Basically you spit at them through the post.
Now, primarily people have used the service to find out whether they are genetically predisposed to certain medical conditions or degenerative diseases. Like Alzheimer’s, Parkinson’s or Cystic Fibrosis.
They can also show whether you’re more likely, given your genetic makeup, to have a positive or negative to certain drugs and treatments. There’s also the more fun, ‘family tree’ side where you can look at genetic traits related to which part of the world your ancestors were from.
I have to thank my readers for sharing the misophonia angle here because a couple of them have received DNA reports and noticed that the findings indicate that they are more disposed to variant rs2937573.
Here’s a note from the 23andMe’s blog which explains their findings:
“In an internal study of about 80,000 customers who have consented to research on the subject, 23andMe researchers found that about 20 percent said they were “filled with rage” by the sound of others eating.”
“The researchers also found that the condition was more commonly reported by women than men.”
“And the study identified a specific variant associated with misophonia among people of European ancestry. The variant, rs2937573, is near the gene TENM2, which plays a role in brain development.”
I’d like to look at a few of the points raised by these findings in little more detail here:
Misophonia in women vs men – It’s certainly the case that there at least *appears* to be a higher prevalence of misophonia among women than men. However, it may also be because men are, in some instances, less forthcoming about their health issues. A study conducted by the National Pharmacy Association in 2012 showed that men visited their GP 4 times a year compared to 6 times a year for women. Men also visited pharmacies 4 times a year on average compared to 18 times for women.

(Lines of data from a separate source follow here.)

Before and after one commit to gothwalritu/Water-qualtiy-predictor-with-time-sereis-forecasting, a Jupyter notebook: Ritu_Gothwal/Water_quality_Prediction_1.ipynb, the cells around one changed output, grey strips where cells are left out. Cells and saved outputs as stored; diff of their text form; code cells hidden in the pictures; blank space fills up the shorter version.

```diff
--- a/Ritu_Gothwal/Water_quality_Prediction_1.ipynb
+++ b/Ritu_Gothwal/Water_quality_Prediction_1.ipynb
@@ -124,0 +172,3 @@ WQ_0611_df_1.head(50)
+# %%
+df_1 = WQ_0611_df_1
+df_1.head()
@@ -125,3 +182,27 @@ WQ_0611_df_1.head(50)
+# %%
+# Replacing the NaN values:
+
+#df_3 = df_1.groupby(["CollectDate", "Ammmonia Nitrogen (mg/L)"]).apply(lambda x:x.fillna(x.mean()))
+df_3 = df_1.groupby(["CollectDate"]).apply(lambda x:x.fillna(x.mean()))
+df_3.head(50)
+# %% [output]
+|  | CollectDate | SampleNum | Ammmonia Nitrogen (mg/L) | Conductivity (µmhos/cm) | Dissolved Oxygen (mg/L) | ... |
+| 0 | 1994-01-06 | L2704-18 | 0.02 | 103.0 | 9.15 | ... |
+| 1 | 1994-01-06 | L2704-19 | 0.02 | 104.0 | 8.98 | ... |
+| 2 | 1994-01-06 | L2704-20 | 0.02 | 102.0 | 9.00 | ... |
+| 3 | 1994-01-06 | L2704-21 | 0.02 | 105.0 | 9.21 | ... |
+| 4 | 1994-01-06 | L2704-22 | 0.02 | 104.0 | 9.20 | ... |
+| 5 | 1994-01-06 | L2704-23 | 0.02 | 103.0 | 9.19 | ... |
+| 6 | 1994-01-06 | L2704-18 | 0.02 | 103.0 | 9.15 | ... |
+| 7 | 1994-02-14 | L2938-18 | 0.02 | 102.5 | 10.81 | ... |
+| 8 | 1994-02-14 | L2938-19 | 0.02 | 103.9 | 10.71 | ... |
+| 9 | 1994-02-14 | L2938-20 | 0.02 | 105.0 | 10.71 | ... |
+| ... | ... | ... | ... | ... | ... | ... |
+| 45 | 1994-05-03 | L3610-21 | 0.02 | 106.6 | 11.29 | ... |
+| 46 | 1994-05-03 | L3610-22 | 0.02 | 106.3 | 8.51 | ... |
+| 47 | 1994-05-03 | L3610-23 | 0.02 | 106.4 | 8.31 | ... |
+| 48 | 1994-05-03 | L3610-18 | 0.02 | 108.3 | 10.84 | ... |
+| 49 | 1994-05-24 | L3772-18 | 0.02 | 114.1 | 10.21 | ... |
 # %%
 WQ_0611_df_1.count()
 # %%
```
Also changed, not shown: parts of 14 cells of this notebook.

Misophonia and ethnicity – They’ve quoted the gene variant as being associated with ‘people of European ancestry’. I was surprised by this finding as the misophones who contacted me on Allergic to Sound come from all over the world. While it’s certainly possible that each and every one of these people have some European ancestry, somewhere down the line, it seems unlikely. It will interesting to see if they are able to identify any other possible gene variants further down the line.
That 20% figure – I can usually spot a fellow misophone in public – we have pretty tell tale signs – there’s a certain flicker that passes across the eyes when a trigger sound is in play… a rush for headphones… a jitteryness. Unless there is dramatically sliding scale of misophonia sensitivity I’d be surprised if as many as 2 in 10 humans have misophonia. Looking at my own friend set I would have put the figure much much lower. However, once again this based on subjective observation.
I suspect that what may be happening here is that the genes mentioned may have some role in sensory processing… or that they have a role in the sensitivity of the signals or responses coming into or out of the amygdala. I’m not convinced that there’s a handy ‘one off’ misophonia gene that we can label and put in a box as being the sole answer.
However with that said this is a fascinating line of research and one that I hope these DNA testing companies continue to delve into in the future. The more data we can get on this subject the better.
It would be fascinating, for example to learn, if misophonia is epigenetic i.e. brought on by a gene variant which is ‘switched on’. Perhaps for example it’s a gene variant that is triggered during puberty. This might explain why the majority of people with misophonia report noticing it at around the age of 11.
What are your thoughts? Do you have family members you suspect may have misophonia? Are you someone with misophonia who is of non European descent? I’d love to continue the discussion in the comments section below.